Once upon a time, it was an onomatopoeic rendering of sounds of rather little consequence that, as quickly as one could say twitter, disappeared, swept away by the thinnest air.
Maybe we'd be best served by returning to those definitions as a way of understanding the twitter and tweets of social media that today can send the political and religious universes spinning out of orbit for days over an encounter in front of the Lincoln Memorial between a 16-year-old, MAGA hat-wearing, Catholic school kid in Washington for the Right to Life March and Nathan Phillips, a Native American who was attending the Indigenous Peoples March. The scene of the face-off between the drumming Phillips and the slightly smiling student went viral.

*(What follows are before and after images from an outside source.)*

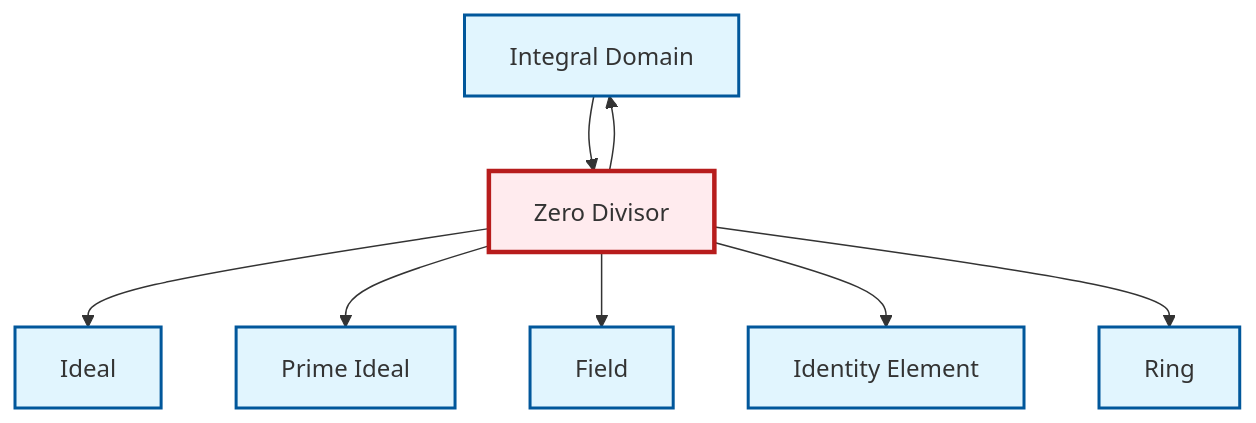
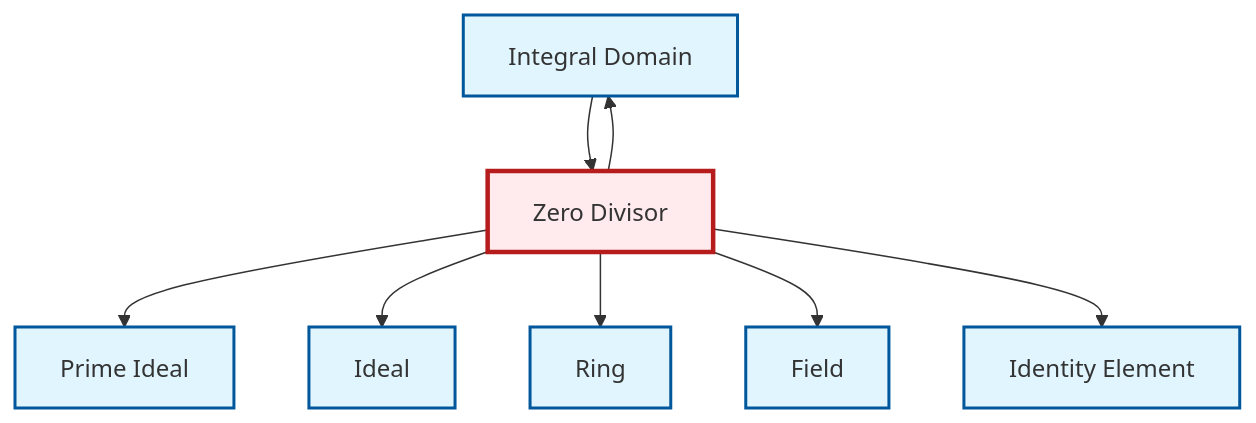
Before and after one commit to RK0429/ModernMath: the diagram in output/mermaid/en/def-zero-divisor.mermaid, drawn with Mermaid. The commit also changed other lines of this file and 1706 other files, not shown here.

```diff
--- a/output/mermaid/en/def-zero-divisor.mermaid
+++ b/output/mermaid/en/def-zero-divisor.mermaid
@@ -1,21 +1,21 @@
 graph TD
     classDef definition fill:#e1f5fe,stroke:#01579b,stroke-width:2px
     classDef theorem fill:#f3e5f5,stroke:#4a148c,stroke-width:2px
     classDef axiom fill:#fff3e0,stroke:#e65100,stroke-width:2px
     classDef example fill:#e8f5e9,stroke:#1b5e20,stroke-width:2px
     classDef current fill:#ffebee,stroke:#b71c1c,stroke-width:3px
+    def-field["Field"]:::definition
     def-ideal["Ideal"]:::definition
+    def-integral-domain["Integral Domain"]:::definition
+    def-zero-divisor["Zero Divisor"]:::definition
+    def-prime-ideal["Prime Ideal"]:::definition
+    def-identity-element["Identity Element"]:::definition
     def-ring["Ring"]:::definition
-    def-prime-ideal["Prime Ideal"]:::definition
-    def-integral-domain["Integral Domain"]:::definition
-    def-identity-element["Identity Element"]:::definition
-    def-zero-divisor["Zero Divisor"]:::definition
-    def-field["Field"]:::definition
     def-zero-divisor --> def-integral-domain
+    def-zero-divisor --> def-prime-ideal
     def-zero-divisor --> def-ideal
-    def-zero-divisor --> def-prime-ideal
+    def-zero-divisor --> def-ring
     def-zero-divisor --> def-field
+    def-zero-divisor --> def-identity-element
     def-integral-domain --> def-zero-divisor
-    def-zero-divisor --> def-identity-element
-    def-zero-divisor --> def-ring
     class def-zero-divisor current
```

There was sound in that scene. And silence. After minutes upon minutes of video from multiple angles were layered onto the original, what the silence and the sound meant then and might mean now is still inconclusive.
Was the sound, in this case, of consequence? Or was it of the sort that should have rapidly dissipated? Was this encounter one of intent? Was it symbolic? Was it teenage arrogance? Ignorance? Curiosity? A mix? Was it misunderstanding on Phillips' part? Or a wish for an encounter based on presumptions of what the Trump hat might imply? Or was it a sincere wish to calm things, to have some manner of dialogue? Were the other extreme antagonists at the scene, the Black Israelites, integral or a sideshow to the scene that went viral?
Just what was in the minds of the two, who met after a fashion, but not really, who each likely knew nothing of the other. What would have been a reasonable expectation of this odd encounter — the MAGA hat-wearing kid and this native American beating a drum and intoning a chant?
The twitterverse is certainly of some value for the dissemination of information. But otherwise in that world there is not only no space for meaningful quiet — and certainly not for questions — there is, moreover, an antipathy toward such luxury. The world of instant reaction, instant judgment doesn't tolerate introspection.
It is a world of ceaseless stimulation, an endless showering of nerve-jangling bomblets that leads to a kind of addictive enervation.
We've seen its corrosive effects on the national level with a president who has degraded political discourse to the level of daily-governance-by-tweet. In this world insults flourish, truth becomes an accident.
In the incident at the memorial, the Native American left the scene, he said in subsequent interviews, with wishes for a more congenial world and for a meeting with the boy.
The youth, whose family had the means to hire a high-profile PR firm, appeared on national television with a finely scripted version of things, a tale of noble intent. He stated his wish, too, to meet with Phillips.
All around lay the detritus of the viral video. Apologies by church officials; assurances of an investigation, even the possibility of expulsions from the Catholic school; a bishop pronouncing on MAGA hats and their incongruity with Catholic teaching; a resolve by Catholic teachers to use the incident as teachable moment, apparently to get across the lesson in respect for basic humanity that had somehow not yet caught on.
But enough. There are tweets to be posted and twitter feeds to be checked and outrages that are nearing expiration.